(RECORDS SHOWN Opens)
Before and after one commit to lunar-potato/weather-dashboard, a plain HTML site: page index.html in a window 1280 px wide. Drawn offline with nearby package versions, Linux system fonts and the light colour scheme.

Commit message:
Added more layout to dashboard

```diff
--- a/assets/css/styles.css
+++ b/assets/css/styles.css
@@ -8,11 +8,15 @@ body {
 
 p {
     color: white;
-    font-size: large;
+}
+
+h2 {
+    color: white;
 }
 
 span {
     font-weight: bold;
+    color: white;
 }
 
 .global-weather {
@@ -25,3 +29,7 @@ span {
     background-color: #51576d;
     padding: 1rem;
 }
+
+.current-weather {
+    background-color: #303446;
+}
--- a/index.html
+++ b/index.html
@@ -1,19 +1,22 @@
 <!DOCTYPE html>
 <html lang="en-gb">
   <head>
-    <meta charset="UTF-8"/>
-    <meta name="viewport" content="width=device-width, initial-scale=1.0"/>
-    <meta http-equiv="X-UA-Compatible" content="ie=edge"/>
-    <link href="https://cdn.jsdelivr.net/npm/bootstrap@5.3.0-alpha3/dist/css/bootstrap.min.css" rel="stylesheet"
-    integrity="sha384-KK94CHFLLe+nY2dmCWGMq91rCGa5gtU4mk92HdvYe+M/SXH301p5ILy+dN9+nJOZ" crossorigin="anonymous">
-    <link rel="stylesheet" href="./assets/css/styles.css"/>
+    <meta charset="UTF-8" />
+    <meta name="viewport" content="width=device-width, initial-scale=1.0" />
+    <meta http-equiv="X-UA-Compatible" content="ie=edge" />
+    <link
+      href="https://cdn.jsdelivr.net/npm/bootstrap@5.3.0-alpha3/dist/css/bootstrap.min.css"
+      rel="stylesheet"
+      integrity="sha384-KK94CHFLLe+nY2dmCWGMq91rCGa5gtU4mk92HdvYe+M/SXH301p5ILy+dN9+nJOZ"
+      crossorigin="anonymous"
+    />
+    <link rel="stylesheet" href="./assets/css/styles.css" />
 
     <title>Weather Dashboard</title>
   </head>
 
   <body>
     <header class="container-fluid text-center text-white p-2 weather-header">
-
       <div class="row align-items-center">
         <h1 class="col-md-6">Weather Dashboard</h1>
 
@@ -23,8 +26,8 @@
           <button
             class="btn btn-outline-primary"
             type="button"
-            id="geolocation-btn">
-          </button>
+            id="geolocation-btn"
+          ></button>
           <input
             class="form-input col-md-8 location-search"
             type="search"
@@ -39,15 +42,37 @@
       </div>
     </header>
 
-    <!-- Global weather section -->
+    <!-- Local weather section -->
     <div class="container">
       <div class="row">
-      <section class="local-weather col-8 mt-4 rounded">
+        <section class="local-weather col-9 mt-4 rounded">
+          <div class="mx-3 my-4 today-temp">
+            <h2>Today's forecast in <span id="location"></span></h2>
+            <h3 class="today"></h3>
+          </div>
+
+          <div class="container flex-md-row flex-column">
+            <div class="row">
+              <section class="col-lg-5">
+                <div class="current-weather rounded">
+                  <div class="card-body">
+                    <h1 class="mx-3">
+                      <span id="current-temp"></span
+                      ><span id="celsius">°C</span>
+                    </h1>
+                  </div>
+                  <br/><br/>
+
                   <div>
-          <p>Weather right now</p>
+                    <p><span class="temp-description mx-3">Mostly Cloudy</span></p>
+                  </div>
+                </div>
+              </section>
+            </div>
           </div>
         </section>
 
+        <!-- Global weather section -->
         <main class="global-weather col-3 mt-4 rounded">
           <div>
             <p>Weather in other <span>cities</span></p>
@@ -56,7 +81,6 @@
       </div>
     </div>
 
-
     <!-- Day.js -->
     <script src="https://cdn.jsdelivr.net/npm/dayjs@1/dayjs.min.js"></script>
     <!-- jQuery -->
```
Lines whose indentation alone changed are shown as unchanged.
(RECORDS SHOWN Closes)
(RECORDS SHOWN Opens)
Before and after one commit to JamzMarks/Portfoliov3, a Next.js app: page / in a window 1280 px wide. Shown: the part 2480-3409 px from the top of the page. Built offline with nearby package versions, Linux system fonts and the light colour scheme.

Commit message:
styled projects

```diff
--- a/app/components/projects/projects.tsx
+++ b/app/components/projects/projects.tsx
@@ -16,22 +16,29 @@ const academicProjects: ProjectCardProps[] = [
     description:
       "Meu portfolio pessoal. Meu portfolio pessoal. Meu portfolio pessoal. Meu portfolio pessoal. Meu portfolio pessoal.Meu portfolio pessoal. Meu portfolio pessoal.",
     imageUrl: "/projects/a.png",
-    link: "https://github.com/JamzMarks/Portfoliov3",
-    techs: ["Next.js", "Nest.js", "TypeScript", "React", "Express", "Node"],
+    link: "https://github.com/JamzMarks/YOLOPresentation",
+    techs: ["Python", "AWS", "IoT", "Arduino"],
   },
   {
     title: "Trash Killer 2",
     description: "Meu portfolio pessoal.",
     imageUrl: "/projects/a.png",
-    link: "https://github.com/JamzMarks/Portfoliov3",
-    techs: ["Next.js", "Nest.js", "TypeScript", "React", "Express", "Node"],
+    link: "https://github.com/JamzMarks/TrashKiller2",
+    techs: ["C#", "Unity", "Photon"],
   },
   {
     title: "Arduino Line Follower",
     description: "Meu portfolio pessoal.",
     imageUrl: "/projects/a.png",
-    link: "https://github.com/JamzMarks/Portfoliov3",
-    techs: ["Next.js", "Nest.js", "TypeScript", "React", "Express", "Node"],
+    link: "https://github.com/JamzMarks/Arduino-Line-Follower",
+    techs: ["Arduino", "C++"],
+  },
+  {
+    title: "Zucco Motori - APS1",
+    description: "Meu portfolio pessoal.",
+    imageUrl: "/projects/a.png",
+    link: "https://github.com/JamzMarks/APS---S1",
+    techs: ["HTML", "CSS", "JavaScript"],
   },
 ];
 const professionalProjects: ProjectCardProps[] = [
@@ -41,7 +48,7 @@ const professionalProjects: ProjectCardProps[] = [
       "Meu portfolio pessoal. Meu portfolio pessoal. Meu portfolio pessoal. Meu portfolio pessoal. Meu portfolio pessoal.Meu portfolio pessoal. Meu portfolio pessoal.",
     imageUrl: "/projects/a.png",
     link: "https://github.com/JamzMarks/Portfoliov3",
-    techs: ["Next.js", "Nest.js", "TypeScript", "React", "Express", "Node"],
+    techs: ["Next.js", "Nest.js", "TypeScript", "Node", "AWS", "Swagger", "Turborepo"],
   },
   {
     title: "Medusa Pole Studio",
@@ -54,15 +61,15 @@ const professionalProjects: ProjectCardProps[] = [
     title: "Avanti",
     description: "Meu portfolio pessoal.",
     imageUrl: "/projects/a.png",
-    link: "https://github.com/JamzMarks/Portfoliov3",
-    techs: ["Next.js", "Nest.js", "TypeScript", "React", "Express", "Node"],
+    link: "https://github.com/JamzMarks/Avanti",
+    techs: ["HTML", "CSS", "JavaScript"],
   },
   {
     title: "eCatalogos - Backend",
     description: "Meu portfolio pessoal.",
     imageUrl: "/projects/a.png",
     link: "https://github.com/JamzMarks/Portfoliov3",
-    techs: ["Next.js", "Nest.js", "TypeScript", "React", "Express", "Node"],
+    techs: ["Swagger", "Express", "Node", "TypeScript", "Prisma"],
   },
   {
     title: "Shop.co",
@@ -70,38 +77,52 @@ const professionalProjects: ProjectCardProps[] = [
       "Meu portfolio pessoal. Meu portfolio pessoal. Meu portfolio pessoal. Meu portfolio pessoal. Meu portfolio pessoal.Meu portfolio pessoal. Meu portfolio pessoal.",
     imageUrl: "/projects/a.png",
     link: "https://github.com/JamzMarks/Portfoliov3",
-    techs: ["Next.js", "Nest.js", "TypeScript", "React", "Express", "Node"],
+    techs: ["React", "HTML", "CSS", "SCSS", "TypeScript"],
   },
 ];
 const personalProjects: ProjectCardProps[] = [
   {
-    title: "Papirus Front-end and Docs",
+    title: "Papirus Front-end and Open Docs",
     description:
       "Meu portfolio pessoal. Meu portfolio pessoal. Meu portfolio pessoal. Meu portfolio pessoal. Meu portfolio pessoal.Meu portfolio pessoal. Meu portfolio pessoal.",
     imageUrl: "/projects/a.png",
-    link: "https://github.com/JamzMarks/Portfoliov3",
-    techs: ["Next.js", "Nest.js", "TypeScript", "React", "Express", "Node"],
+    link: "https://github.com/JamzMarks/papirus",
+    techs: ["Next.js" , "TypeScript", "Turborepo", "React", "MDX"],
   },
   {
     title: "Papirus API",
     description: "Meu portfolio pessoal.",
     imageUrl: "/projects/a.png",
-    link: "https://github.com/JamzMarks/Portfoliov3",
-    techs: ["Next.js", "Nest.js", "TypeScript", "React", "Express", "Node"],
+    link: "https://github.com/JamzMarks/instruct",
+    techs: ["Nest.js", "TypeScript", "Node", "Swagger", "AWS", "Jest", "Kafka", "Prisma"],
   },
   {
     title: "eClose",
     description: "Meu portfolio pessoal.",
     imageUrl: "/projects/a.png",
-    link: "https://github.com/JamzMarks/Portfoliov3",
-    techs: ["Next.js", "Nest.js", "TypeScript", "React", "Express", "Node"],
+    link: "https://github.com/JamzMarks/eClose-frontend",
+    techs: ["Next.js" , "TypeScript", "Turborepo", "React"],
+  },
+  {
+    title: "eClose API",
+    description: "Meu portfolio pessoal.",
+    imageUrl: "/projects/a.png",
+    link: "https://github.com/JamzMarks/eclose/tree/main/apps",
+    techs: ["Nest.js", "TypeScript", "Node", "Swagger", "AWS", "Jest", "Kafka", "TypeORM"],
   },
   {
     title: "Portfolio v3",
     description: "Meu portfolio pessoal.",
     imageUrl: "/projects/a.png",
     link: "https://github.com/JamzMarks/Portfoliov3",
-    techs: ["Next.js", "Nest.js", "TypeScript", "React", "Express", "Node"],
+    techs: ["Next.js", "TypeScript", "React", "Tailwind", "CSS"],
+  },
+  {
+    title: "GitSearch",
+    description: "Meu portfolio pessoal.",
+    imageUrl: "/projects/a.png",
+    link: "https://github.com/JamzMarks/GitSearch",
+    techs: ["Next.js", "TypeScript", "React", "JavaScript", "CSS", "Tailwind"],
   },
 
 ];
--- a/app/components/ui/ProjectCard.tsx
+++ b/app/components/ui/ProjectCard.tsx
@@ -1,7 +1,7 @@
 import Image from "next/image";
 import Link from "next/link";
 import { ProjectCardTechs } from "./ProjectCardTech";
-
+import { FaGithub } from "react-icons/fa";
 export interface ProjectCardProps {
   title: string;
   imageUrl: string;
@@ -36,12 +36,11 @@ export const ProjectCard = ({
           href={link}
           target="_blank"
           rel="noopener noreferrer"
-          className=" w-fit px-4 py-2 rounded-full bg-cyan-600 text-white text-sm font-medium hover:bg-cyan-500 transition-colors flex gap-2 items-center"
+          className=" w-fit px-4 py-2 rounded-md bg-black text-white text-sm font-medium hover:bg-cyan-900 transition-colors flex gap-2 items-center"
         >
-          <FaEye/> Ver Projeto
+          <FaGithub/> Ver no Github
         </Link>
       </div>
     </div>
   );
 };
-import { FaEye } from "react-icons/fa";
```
(RECORDS SHOWN Closes)
§ PROMPT: When a line of the data holds the string "section", pick it out and copy it.

§ SOLUTION FOR THIS PROBLEM:
-    <!-- Global weather section -->
+    <!-- Local weather section -->
-      <section class="local-weather col-8 mt-4 rounded">
+        <section class="local-weather col-9 mt-4 rounded">
+              <section class="col-lg-5">
+              </section>
         </section>
+        <!-- Global weather section -->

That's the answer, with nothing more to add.